(INSTRUCTIONS TO FOLLOW):
Filter the entries, keeping every line with the string "data".

(RECORD EXTRACTS):
---*---

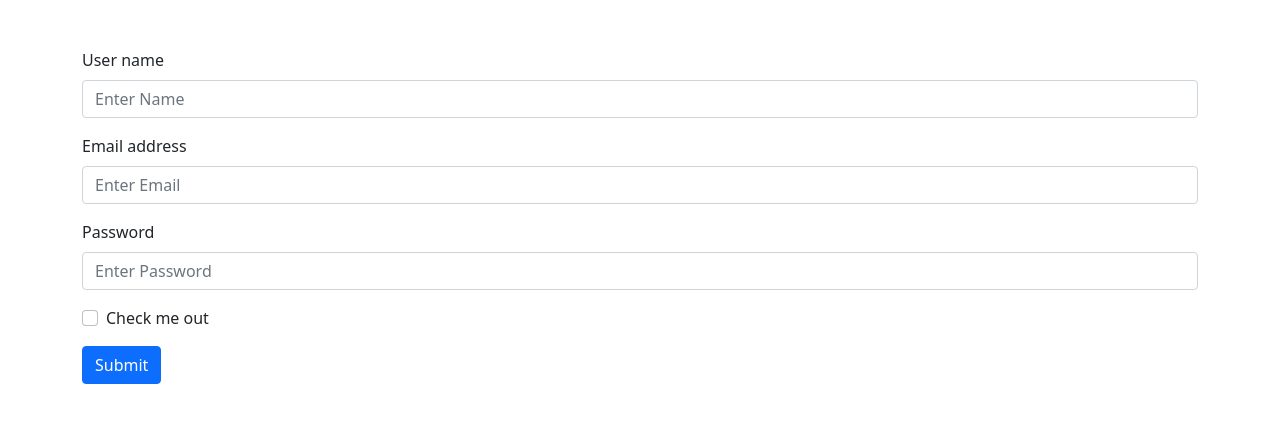
Repository: IamPawan777/spring-MCV
Page: http://localhost/p4.1-sending-data-to-controller/form
An editor plug-in stored every save of this project. The page is shown before and after the next save, followed by the edit.
The browser window is 1280 px wide. The pictures show the whole page.
The page is served by Tomcat 9.

Above is the page before, as saved 2025-01-13 13:49:24.

After the next save:
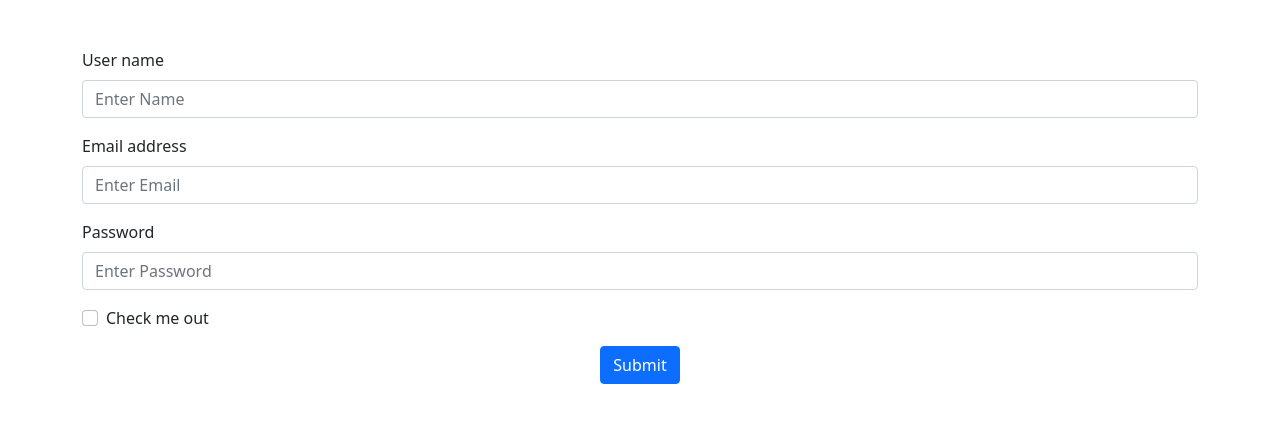
Saved 59 s later.
--- a/p4.1-sending-data-to-controller/src/main/webapp/WEB-INF/pages/form.jsp
+++ b/p4.1-sending-data-to-controller/src/main/webapp/WEB-INF/pages/form.jsp
@@ -43,7 +43,10 @@
 				<label class="form-check-label" for="exampleCheck1">Check me
 					out</label>
 			</div>
-			<button type="submit" class="btn btn-primary">Submit</button>
+
+			<div class="container text-center" >
+				<button type="submit" class="btn btn-primary">Submit</button>
+			</div>
 		</form>
 	</div>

---*---

(RESPONSE AREA):
Page: http://localhost/p4.1-sending-data-to-controller/form
--- a/p4.1-sending-data-to-controller/src/main/webapp/WEB-INF/pages/form.jsp
+++ b/p4.1-sending-data-to-controller/src/main/webapp/WEB-INF/pages/form.jsp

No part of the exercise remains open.